This is a partial transcription of the text found within the video above. Hello and welcome to this lesson, the third in a series of thirteen lessons which cover drop two voicings. If you are just dropping by and you have not seen the other lessons I would encourage you to have a look at them. This whole course goes along side or is aligned to the book “Drop Two Voicings Uncovered” which has been released by GMI and for the people who have the book, this is a way of seeing deep into the workings of the chords that are given. For other people, it’s a great way to get your hands on some free resources and why not.

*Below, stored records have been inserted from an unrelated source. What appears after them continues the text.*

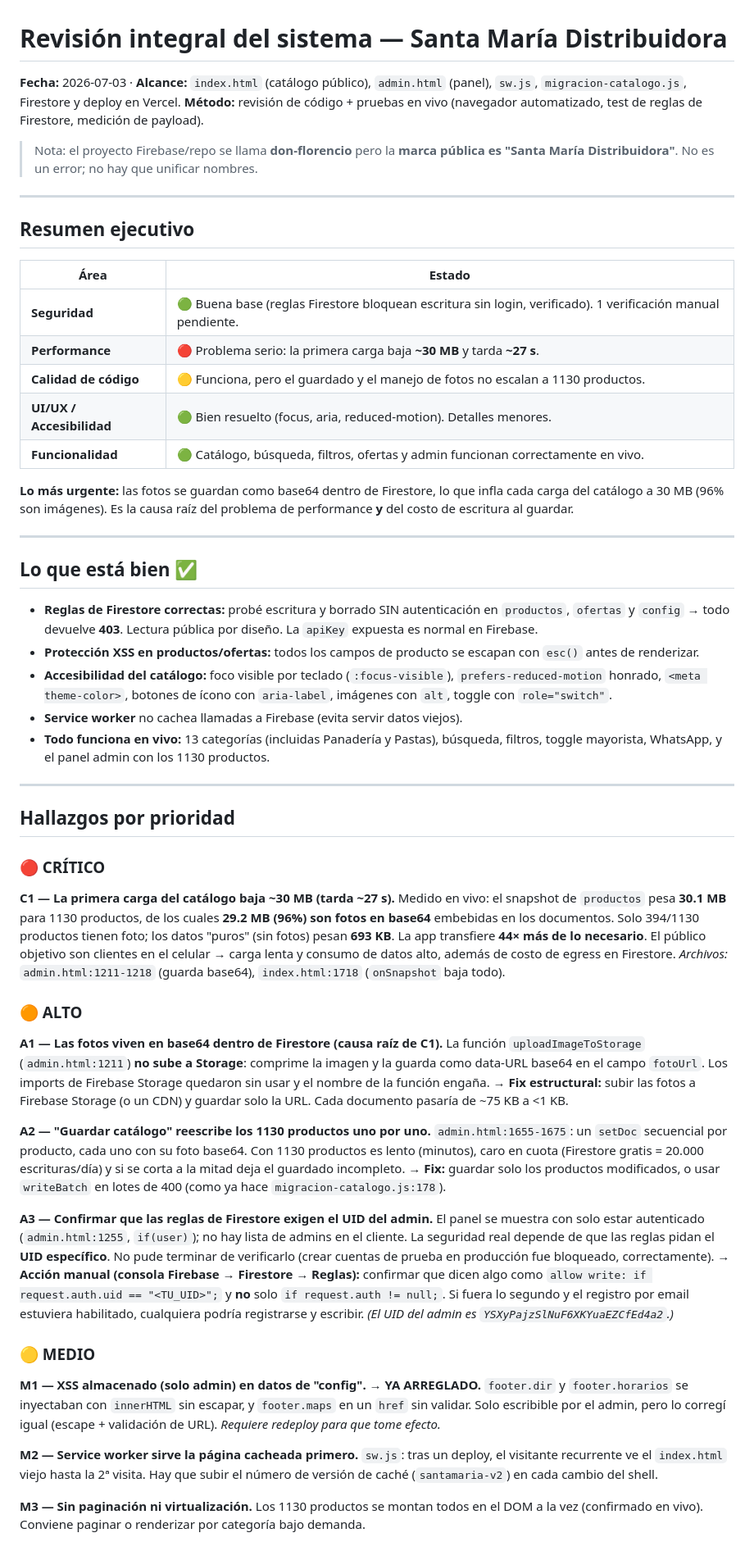
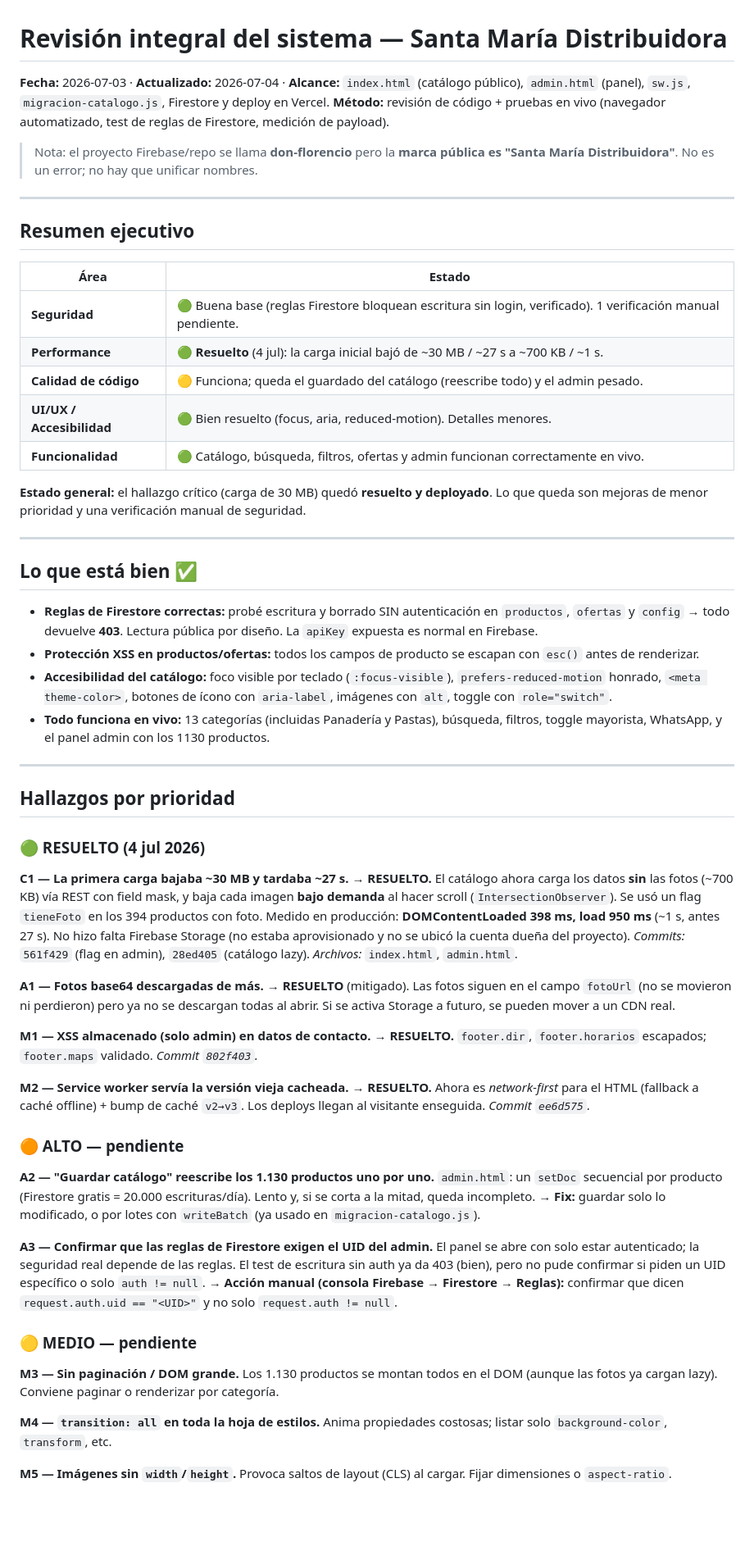
Before and after one commit to Franzk12/Don-Florencio, a Markdown page: REVISION-SISTEMA.md, the part around one of its changes. Shown at 82% size. GitHub-like rendering; blank space fills up the shorter version.

```diff
--- a/REVISION-SISTEMA.md
+++ b/REVISION-SISTEMA.md
@@ -1,6 +1,6 @@
 # Revisión integral del sistema — Santa María Distribuidora
 
-**Fecha:** 2026-07-03 · **Alcance:** `index.html` (catálogo público), `admin.html` (panel), `sw.js`, `migracion-catalogo.js`, Firestore y deploy en Vercel.
+**Fecha:** 2026-07-03 · **Actualizado:** 2026-07-04 · **Alcance:** `index.html` (catálogo público), `admin.html` (panel), `sw.js`, `migracion-catalogo.js`, Firestore y deploy en Vercel.
 **Método:** revisión de código + pruebas en vivo (navegador automatizado, test de reglas de Firestore, medición de payload).
 
 > Nota: el proyecto Firebase/repo se llama **don-florencio** pero la **marca pública es "Santa María Distribuidora"**. No es un error; no hay que unificar nombres.
@@ -12,12 +12,12 @@
 | Área | Estado |
 |---|---|
 | **Seguridad** | 🟢 Buena base (reglas Firestore bloquean escritura sin login, verificado). 1 verificación manual pendiente. |
-| **Performance** | 🔴 Problema serio: la primera carga baja **~30 MB** y tarda **~27 s**. |
-| **Calidad de código** | 🟡 Funciona, pero el guardado y el manejo de fotos no escalan a 1130 productos. |
+| **Performance** | 🟢 **Resuelto** (4 jul): la carga inicial bajó de ~30 MB / ~27 s a ~700 KB / ~1 s. |
+| **Calidad de código** | 🟡 Funciona; queda el guardado del catálogo (reescribe todo) y el admin pesado. |
 | **UI/UX / Accesibilidad** | 🟢 Bien resuelto (focus, aria, reduced-motion). Detalles menores. |
 | **Funcionalidad** | 🟢 Catálogo, búsqueda, filtros, ofertas y admin funcionan correctamente en vivo. |
 
-**Lo más urgente:** las fotos se guardan como base64 dentro de Firestore, lo que infla cada carga del catálogo a 30 MB (96% son imágenes). Es la causa raíz del problema de performance **y** del costo de escritura al guardar.
+**Estado general:** el hallazgo crítico (carga de 30 MB) quedó **resuelto y deployado**. Lo que queda son mejoras de menor prioridad y una verificación manual de seguridad.
 
 ---
 
@@ -26,41 +26,39 @@
 - **Reglas de Firestore correctas:** probé escritura y borrado SIN autenticación en `productos`, `ofertas` y `config` → todo devuelve **403**. Lectura pública por diseño. La `apiKey` expuesta es normal en Firebase.
 - **Protección XSS en productos/ofertas:** todos los campos de producto se escapan con `esc()` antes de renderizar.
 - **Accesibilidad del catálogo:** foco visible por teclado (`:focus-visible`), `prefers-reduced-motion` honrado, `<meta theme-color>`, botones de ícono con `aria-label`, imágenes con `alt`, toggle con `role="switch"`.
-- **Service worker** no cachea llamadas a Firebase (evita servir datos viejos).
 - **Todo funciona en vivo:** 13 categorías (incluidas Panadería y Pastas), búsqueda, filtros, toggle mayorista, WhatsApp, y el panel admin con los 1130 productos.
 
 ---
 
 ## Hallazgos por prioridad
 
-### 🔴 CRÍTICO
+### 🟢 RESUELTO (4 jul 2026)
 
-**C1 — La primera carga del catálogo baja ~30 MB (tarda ~27 s).**
-Medido en vivo: el snapshot de `productos` pesa **30.1 MB** para 1130 productos, de los cuales **29.2 MB (96%) son fotos en base64** embebidas en los documentos. Solo 394/1130 productos tienen foto; los datos "puros" (sin fotos) pesan **693 KB**. La app transfiere **44× más de lo necesario**. El público objetivo son clientes en el celular → carga lenta y consumo de datos alto, además de costo de egress en Firestore.
-*Archivos:* `admin.html:1211-1218` (guarda base64), `index.html:1718` (`onSnapshot` baja todo).
+**C1 — La primera carga bajaba ~30 MB y tardaba ~27 s.** → **RESUELTO.**
+El catálogo ahora carga los datos **sin** las fotos (~700 KB) vía REST con field mask, y baja cada imagen **bajo demanda** al hacer scroll (`IntersectionObserver`). Se usó un flag `tieneFoto` en los 394 productos con foto. Medido en producción: **DOMContentLoaded 398 ms, load 950 ms** (~1 s, antes 27 s). No hizo falta Firebase Storage (no estaba aprovisionado y no se ubicó la cuenta dueña del proyecto).
+*Commits:* `561f429` (flag en admin), `28ed405` (catálogo lazy). *Archivos:* `index.html`, `admin.html`.
 
-### 🟠 ALTO
+**A1 — Fotos base64 descargadas de más.** → **RESUELTO** (mitigado). Las fotos siguen en el campo `fotoUrl` (no se movieron ni perdieron) pero ya no se descargan todas al abrir. Si se activa Storage a futuro, se pueden mover a un CDN real.
 
-**A1 — Las fotos viven en base64 dentro de Firestore (causa raíz de C1).**
-La función `uploadImageToStorage` (`admin.html:1211`) **no sube a Storage**: comprime la imagen y la guarda como data-URL base64 en el campo `fotoUrl`. Los imports de Firebase Storage quedaron sin usar y el nombre de la función engaña.
-→ **Fix estructural:** subir las fotos a Firebase Storage (o un CDN) y guardar solo la URL. Cada documento pasaría de ~75 KB a <1 KB.
+**M1 — XSS almacenado (solo admin) en datos de contacto.** → **RESUELTO.** `footer.dir`, `footer.horarios` escapados; `footer.maps` validado. *Commit `802f403`.*
 
-**A2 — "Guardar catálogo" reescribe los 1130 productos uno por uno.**
-`admin.html:1655-1675`: un `setDoc` secuencial por producto, cada uno con su foto base64. Con 1130 productos es lento (minutos), caro en cuota (Firestore gratis = 20.000 escrituras/día) y si se corta a la mitad deja el guardado incompleto.
-→ **Fix:** guardar solo los productos modificados, o usar `writeBatch` en lotes de 400 (como ya hace `migracion-catalogo.js:178`).
+**M2 — Service worker servía la versión vieja cacheada.** → **RESUELTO.** Ahora es *network-first* para el HTML (fallback a caché offline) + bump de caché `v2→v3`. Los deploys llegan al visitante enseguida. *Commit `ee6d575`.*
+
+### 🟠 ALTO — pendiente
+
+**A2 — "Guardar catálogo" reescribe los 1.130 productos uno por uno.**
+`admin.html`: un `setDoc` secuencial por producto (Firestore gratis = 20.000 escrituras/día). Lento y, si se corta a la mitad, queda incompleto.
+→ **Fix:** guardar solo lo modificado, o por lotes con `writeBatch` (ya usado en `migracion-catalogo.js`).
 
 **A3 — Confirmar que las reglas de Firestore exigen el UID del admin.**
-El panel se muestra con solo estar autenticado (`admin.html:1255`, `if(user)`); no hay lista de admins en el cliente. La seguridad real depende de que las reglas pidan el **UID específico**. No pude terminar de verificarlo (crear cuentas de prueba en producción fue bloqueado, correctamente).
-→ **Acción manual (consola Firebase → Firestore → Reglas):** confirmar que dicen algo como `allow write: if request.auth.uid == "<TU_UID>";` y **no** solo `if request.auth != null;`. Si fuera lo segundo y el registro por email estuviera habilitado, cualquiera podría registrarse y escribir. *(El UID del admin es `YSXyPajzSlNuF6XKYuaEZCfEd4a2`.)*
+El panel se abre con solo estar autenticado; la seguridad real depende de las reglas. El test de escritura sin auth ya da 403 (bien), pero no pude confirmar si piden un UID específico o solo `auth != null`.
+→ **Acción manual (consola Firebase → Firestore → Reglas):** confirmar que dicen `request.auth.uid == "<UID>"` y no solo `request.auth != null`.
 
-### 🟡 MEDIO
+### 🟡 MEDIO — pendiente
 
-**M1 — XSS almacenado (solo admin) en datos de "config". → YA ARREGLADO.**
-`footer.dir` y `footer.horarios` se inyectaban con `innerHTML` sin escapar, y `footer.maps` en un `href` sin validar. Solo escribible por el admin, pero lo corregí igual (escape + validación de URL). *Requiere redeploy para que tome efecto.*
+**M3 — Sin paginación / DOM grande.** Los 1.130 productos se montan todos en el DOM (aunque las fotos ya cargan lazy). Conviene paginar o renderizar por categoría.
 
-**M2 — Service worker sirve la página cacheada primero.**
-`sw.js`: tras un deploy, el visitante recurrente ve el `index.html` viejo hasta la 2ª visita. Hay que subir el número de versión de caché (`santamaria-v2`) en cada cambio del shell.
+**M4 — `transition: all` en toda la hoja de estilos.** Anima propiedades costosas; listar solo `background-color`, `transform`, etc.
 
-**M3 — Sin paginación ni virtualización.**
-Los 1130 productos se montan todos en el DOM a la vez (confirmado en vivo). Conviene paginar o renderizar por categoría bajo demanda.
+**M5 — Imágenes sin `width`/`height`.** Provoca saltos de layout (CLS) al cargar. Fijar dimensiones o `aspect-ratio`.
 
```
Also changed, not shown: other parts of REVISION-SISTEMA.md (+23 -27 lines).
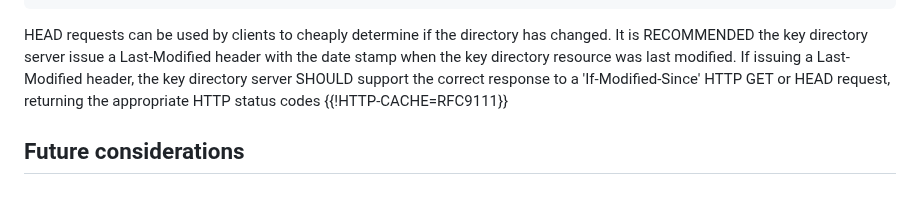
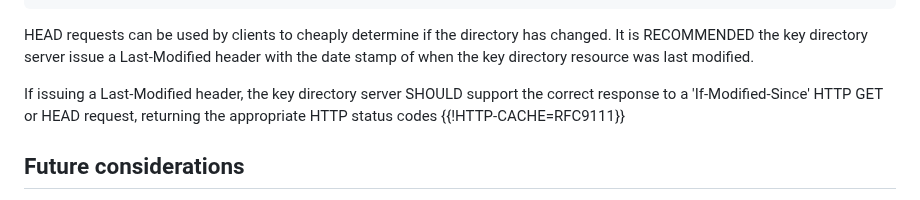
Before and after one commit to thibmeu/draft-darling-key-directory-over-http, a Markdown page: draft-darling-key-directory-over-http.md, the part around the change. Drawn GitHub-style.

Commit message:
last-modified update

```diff
--- a/draft-darling-key-directory-over-http.md
+++ b/draft-darling-key-directory-over-http.md
@@ -334,8 +334,9 @@ Last-Modified: <datestamp>
 
 HEAD requests can be used by clients to cheaply determine if the directory has
 changed. It is RECOMMENDED the key directory server issue a Last-Modified header
-with the date stamp when the key directory resource was last modified. If
-issuing a Last-Modified header, the key directory server SHOULD support the
+with the date stamp of when the key directory resource was last modified.
+
+If issuing a Last-Modified header, the key directory server SHOULD support the
 correct response to a 'If-Modified-Since' HTTP GET or HEAD request, returning
 the appropriate HTTP status codes {{!HTTP-CACHE=RFC9111}}
 
```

This lesson is about the II – V – I progression and there is a large part of the book devoted to this progression. If the question is why? Well, in the musical literature, not just of jazz, but pop music, rock music, even classical music and many other genres, the II – V – I progression is a cornerstone progression used time and time again.
Now what we are going to learn here, is how to connect the chords we have learned in previous lessons in an effective manner and this is called voice leading. You will see on the screen now some chords and all I wanted to do was to demonstrate that with good voice leading, you can have really effective resolutions. The II – V – I is a very powerful progression because of the way the actual root movement moves; up a fourth or down a fifth. Within the twentieth century, this has been as popular a progression as any of the other chord progressions used.